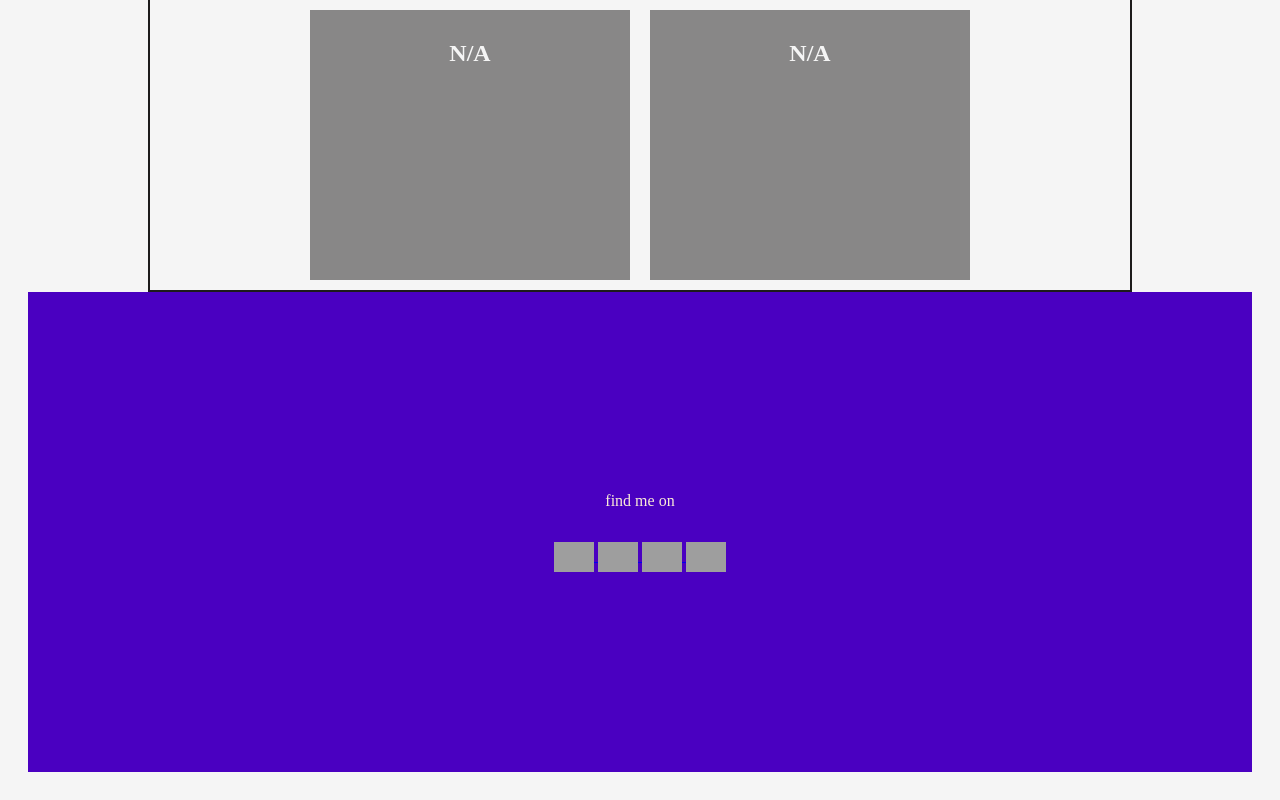
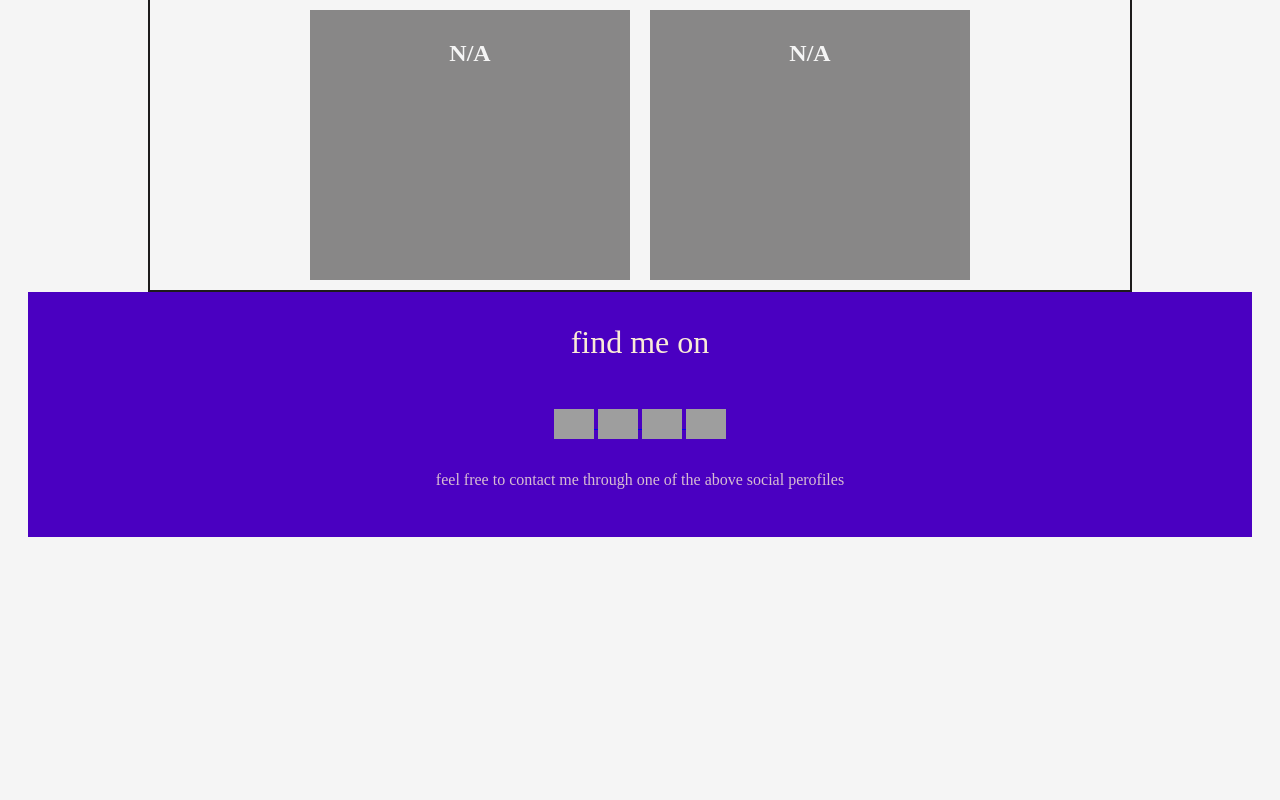
Before and after one commit to ARUN-Nadarajah/Arun-Nadarajah, a plain HTML site: page portfolio/main/index.html in a window 1280 px wide. Shown: the part 2500-3300 px from the top of the page. After the commit the page ends 3065 px from the top, so only its background shows below. Drawn offline with Linux system fonts and the light colour scheme; grey boxes are pictures that could not be loaded.

Commit message:
contact update

```diff
--- a/portfolio/main/index.html
+++ b/portfolio/main/index.html
@@ -140,7 +140,7 @@
     </div>
 
     <div class="social">
-        <p>find me on</p>
+        <p style="font-size: xx-large;">find me on</p>
         <p>
             <a href="https://linkedin.com/in/arunnadarajah2024" target="_blank">
                 <img align="center" src="https://raw.githubusercontent.com/rahuldkjain/github-profile-readme-generator/master/src/images/icons/Social/linked-in-alt.svg" alt="LinkedIn" height="30" width="40" />
@@ -154,6 +154,7 @@
             <a href="https://www.instagram.com/nadarajah_arun/" target="_blank">
                 <img align="center" src="https://raw.githubusercontent.com/rahuldkjain/github-profile-readme-generator/master/src/images/icons/Social/instagram.svg" alt="Instagram" height="30" width="40" />
             </a>
+        <p style="opacity: .8;">feel free to contact me through one of the above social perofiles</p>
 
         </p>
 
--- a/portfolio/main/style.css
+++ b/portfolio/main/style.css
@@ -280,7 +280,7 @@ body{
     color: antiquewhite;
     width: 100%;
     height: auto;
-    min-height: 60vh;
+    min-height: 30vh;
     background: rgb(74, 0, 193);
 }
 
```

----------

About this exercise
Wherever the word "html" shows up in the material, copy the line it is on.

Result of the exercise
Before and after one commit to ARUN-Nadarajah/Arun-Nadarajah, a plain HTML site: page portfolio/main/index.html in a window 1280 px wide. Shown: the part 2500-3300 px from the top of the page. After the commit the page ends 3065 px from the top, so only its background shows below. Drawn offline with Linux system fonts and the light colour scheme; grey boxes are pictures that could not be loaded.
--- a/portfolio/main/index.html
+++ b/portfolio/main/index.html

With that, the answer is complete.